Top of Supplied data

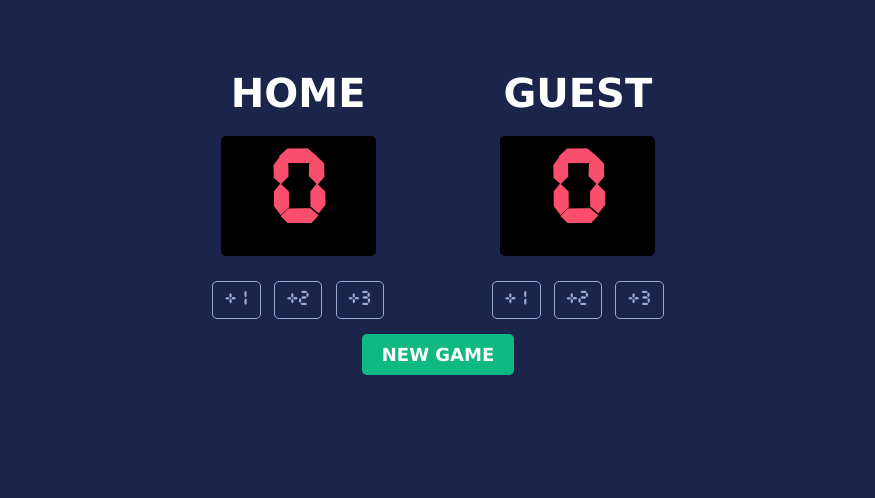
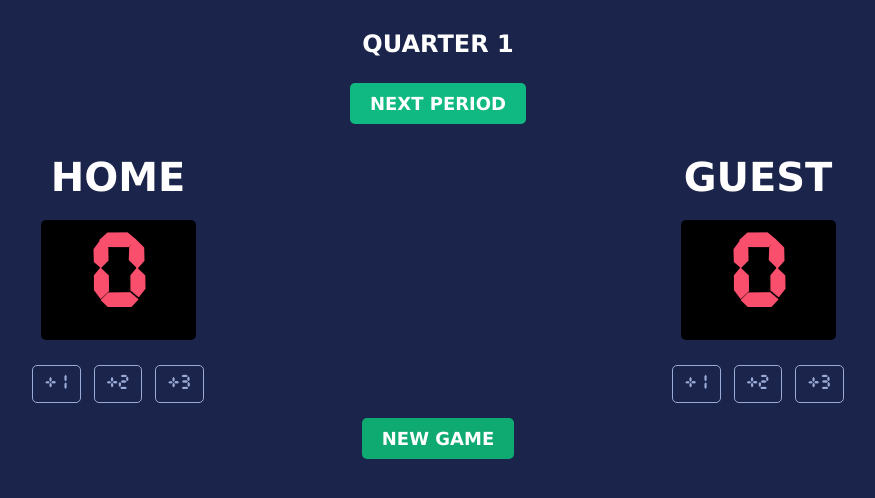
Before and after one commit to kespana/basketball-scoreboard, a website built with Vite: page index.html in a window 1280 px wide. Both pictures are taken after a click on the button "NEW GAME". Shown: the whole page, without its empty margins (202-1077 px from the left). Built offline with nearby package versions, Linux system fonts and the light colour scheme.

Commit message:
Implement game period management and enhance scoreboard functionality
- Added a section to display the current quarter and a button to cycle through periods in the HTML.
- Updated CSS for new layout sections and button styles.
- Enhanced JavaScript to manage game periods, updating the display and resetting on new game.

```diff
--- a/index.css
+++ b/index.css
@@ -6,8 +6,8 @@
     font-display: swap;
   }
 
+  /* 1. Global */
 body {
-    place-items: center;
     height: 100vh;
     margin: 0;
     font-family: Verdana, Geneva, Tahoma, sans-serif;
@@ -15,12 +15,40 @@ body {
     color: white;
 }
 
+/* 2. Typography */
+
 h3 {
-    padding-top: 70px;
+    padding-top: 20px;
     font-size: 40px;
     margin: 0;
     text-align: center;
 }
+
+/* 3. Layout Sections */
+
+.period-display {
+    display: flex;
+    flex-direction: column;
+    align-items: center;
+    gap: 5px;
+    margin: 10px 0;
+}
+
+.container {
+    display: flex;
+    justify-content: space-around;
+}
+
+.controls {
+    margin: 0 50px;
+}
+
+.new-game {
+    margin-top: 15px;
+    text-align: center;
+}
+
+/* 4. Components */
 
 .score {
     background-color: black;
@@ -44,17 +72,10 @@ h3 {
 .team.leader .score {
     outline: 6px solid #FBBF24;
     outline-offset: 6px;
-    border-radius: 8px;
+    border-radius: 5px;
   }
 
-.container {
-    display: flex;
-    justify-content: space-around;
-}
-
-.controls {
-    margin: 0 50px;
-}
+/* 5. Buttons */
 
 button {
     background: transparent;
@@ -68,12 +89,7 @@ button {
     margin: 0 4px;
   }
 
-.new-game {
-    margin-top: 15px;
-    text-align: center;
-}
-
-button#new-game {
+.action-button {
     border: none;
     background-color: #10B981;
     font-family: 'Verdana', sans-serif;
@@ -85,3 +101,7 @@ button#new-game {
     cursor: pointer;
     margin: 0 4px;
 }
+
+.action-button:hover, .action-button:focus {
+    background-color: #0FA972;
+}
--- a/index.html
+++ b/index.html
@@ -7,6 +7,10 @@
     </head>
     <body>
         <main>
+            <section class="period-display">
+                <h2 id="period-display">QUARTER 1</h2>
+                <button class="action-button" id="next-period">NEXT PERIOD</button>
+            </section>
             <div class="container">
                 <section class="team" id="home">
                     <h3>HOME</h3>
@@ -28,7 +32,7 @@
                 </section>
             </div>
             <section class="new-game">
-                <button id="new-game">NEW GAME</button>
+                <button class="action-button" id="new-game">NEW GAME</button>
             </section>
         </main>
         <script type="module" src="index.js"></script>
--- a/index.js
+++ b/index.js
@@ -1,5 +1,6 @@
 let homeScore = 0;
 let guestScore = 0;
+let period = 1;
 
 let homeScoreEl = document.getElementById('home-score');
 let guestScoreEl = document.getElementById('guest-score');
@@ -12,6 +13,8 @@ let guestScore3El = document.getElementById('guest-score-3');
 const newGameEl = document.getElementById('new-game');
 const homeSection = document.getElementById('home');
 const guestSection = document.getElementById('guest');
+const periodDisplay = document.getElementById('period-display')
+const nextPeriodBtn = document.getElementById('next-period')
 
 function highlightLeader() {
     homeSection.classList.remove('leader');
@@ -24,46 +27,53 @@ function highlightLeader() {
     }
 }
 
-function renderScore() {
+nextPeriodBtn.addEventListener('click', function() {
+    period = (period % 4) + 1
+    render()
+})
+
+function render() {
     homeScoreEl.textContent = homeScore;
     guestScoreEl.textContent = guestScore;
+
     highlightLeader();
+
+    periodDisplay.textContent = `QUARTER ${period}`
 }
-
-//renderScore();
 
 homeScore1El.addEventListener('click', function() {
     homeScore += 1;
-    renderScore();
+    render();
 });
 
 homeScore2El.addEventListener('click', function() {
     homeScore += 2;
-    renderScore();
+    render();
 });
 
 homeScore3El.addEventListener('click', function() {
     homeScore += 3;
-    renderScore();
+    render();
 });
 
 guestScore1El.addEventListener('click', function() {
     guestScore += 1;
-    renderScore();
+    render();
 });
 
 guestScore2El.addEventListener('click', function() {
     guestScore += 2;
-    renderScore();
+    render();
 });
 
 guestScore3El.addEventListener('click', function() {
     guestScore += 3;
-    renderScore();
+    render();
 });
 
 newGameEl.addEventListener('click', function() {
     homeScore = 0;
     guestScore = 0;
-    renderScore();
+    period = 1;
+    render();
 });
```
Also changed, not shown: README.md.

Bottom of Supplied data

- [Task to carry out]: Output the entries verbatim but drop the images.

- [Written solution]:
Before and after one commit to kespana/basketball-scoreboard, a website built with Vite: page index.html in a window 1280 px wide. Both pictures are taken after a click on the button "NEW GAME". Shown: the whole page, without its empty margins (202-1077 px from the left). Built offline with nearby package versions, Linux system fonts and the light colour scheme.

Commit message:
Implement game period management and enhance scoreboard functionality
- Added a section to display the current quarter and a button to cycle through periods in the HTML.
- Updated CSS for new layout sections and button styles.
- Enhanced JavaScript to manage game periods, updating the display and resetting on new game.

```diff
--- a/index.css
+++ b/index.css
@@ -6,8 +6,8 @@
     font-display: swap;
   }
 
+  /* 1. Global */
 body {
-    place-items: center;
     height: 100vh;
     margin: 0;
     font-family: Verdana, Geneva, Tahoma, sans-serif;
@@ -15,12 +15,40 @@ body {
     color: white;
 }
 
+/* 2. Typography */
+
 h3 {
-    padding-top: 70px;
+    padding-top: 20px;
     font-size: 40px;
     margin: 0;
     text-align: center;
 }
+
+/* 3. Layout Sections */
+
+.period-display {
+    display: flex;
+    flex-direction: column;
+    align-items: center;
+    gap: 5px;
+    margin: 10px 0;
+}
+
+.container {
+    display: flex;
+    justify-content: space-around;
+}
+
+.controls {
+    margin: 0 50px;
+}
+
+.new-game {
+    margin-top: 15px;
+    text-align: center;
+}
+
+/* 4. Components */
 
 .score {
     background-color: black;
@@ -44,17 +72,10 @@ h3 {
 .team.leader .score {
     outline: 6px solid #FBBF24;
     outline-offset: 6px;
-    border-radius: 8px;
+    border-radius: 5px;
   }
 
-.container {
-    display: flex;
-    justify-content: space-around;
-}
-
-.controls {
-    margin: 0 50px;
-}
+/* 5. Buttons */
 
 button {
     background: transparent;
@@ -68,12 +89,7 @@ button {
     margin: 0 4px;
   }
 
-.new-game {
-    margin-top: 15px;
-    text-align: center;
-}
-
-button#new-game {
+.action-button {
     border: none;
     background-color: #10B981;
     font-family: 'Verdana', sans-serif;
@@ -85,3 +101,7 @@ button#new-game {
     cursor: pointer;
     margin: 0 4px;
 }
+
+.action-button:hover, .action-button:focus {
+    background-color: #0FA972;
+}
--- a/index.html
+++ b/index.html
@@ -7,6 +7,10 @@
     </head>
     <body>
         <main>
+            <section class="period-display">
+                <h2 id="period-display">QUARTER 1</h2>
+                <button class="action-button" id="next-period">NEXT PERIOD</button>
+            </section>
             <div class="container">
                 <section class="team" id="home">
                     <h3>HOME</h3>
@@ -28,7 +32,7 @@
                 </section>
             </div>
             <section class="new-game">
-                <button id="new-game">NEW GAME</button>
+                <button class="action-button" id="new-game">NEW GAME</button>
             </section>
         </main>
         <script type="module" src="index.js"></script>
--- a/index.js
+++ b/index.js
@@ -1,5 +1,6 @@
 let homeScore = 0;
 let guestScore = 0;
+let period = 1;
 
 let homeScoreEl = document.getElementById('home-score');
 let guestScoreEl = document.getElementById('guest-score');
@@ -12,6 +13,8 @@ let guestScore3El = document.getElementById('guest-score-3');
 const newGameEl = document.getElementById('new-game');
 const homeSection = document.getElementById('home');
 const guestSection = document.getElementById('guest');
+const periodDisplay = document.getElementById('period-display')
+const nextPeriodBtn = document.getElementById('next-period')
 
 function highlightLeader() {
     homeSection.classList.remove('leader');
@@ -24,46 +27,53 @@ function highlightLeader() {
     }
 }
 
-function renderScore() {
+nextPeriodBtn.addEventListener('click', function() {
+    period = (period % 4) + 1
+    render()
+})
+
+function render() {
     homeScoreEl.textContent = homeScore;
     guestScoreEl.textContent = guestScore;
+
     highlightLeader();
+
+    periodDisplay.textContent = `QUARTER ${period}`
 }
-
-//renderScore();
 
 homeScore1El.addEventListener('click', function() {
     homeScore += 1;
-    renderScore();
+    render();
 });
 
 homeScore2El.addEventListener('click', function() {
     homeScore += 2;
-    renderScore();
+    render();
 });
 
 homeScore3El.addEventListener('click', function() {
     homeScore += 3;
-    renderScore();
+    render();
 });
 
 guestScore1El.addEventListener('click', function() {
     guestScore += 1;
-    renderScore();
+    render();
 });
 
 guestScore2El.addEventListener('click', function() {
     guestScore += 2;
-    renderScore();
+    render();
 });
 
 guestScore3El.addEventListener('click', function() {
     guestScore += 3;
-    renderScore();
+    render();
 });
 
 newGameEl.addEventListener('click', function() {
     homeScore = 0;
     guestScore = 0;
-    renderScore();
+    period = 1;
+    render();
 });
```
Also changed, not shown: README.md.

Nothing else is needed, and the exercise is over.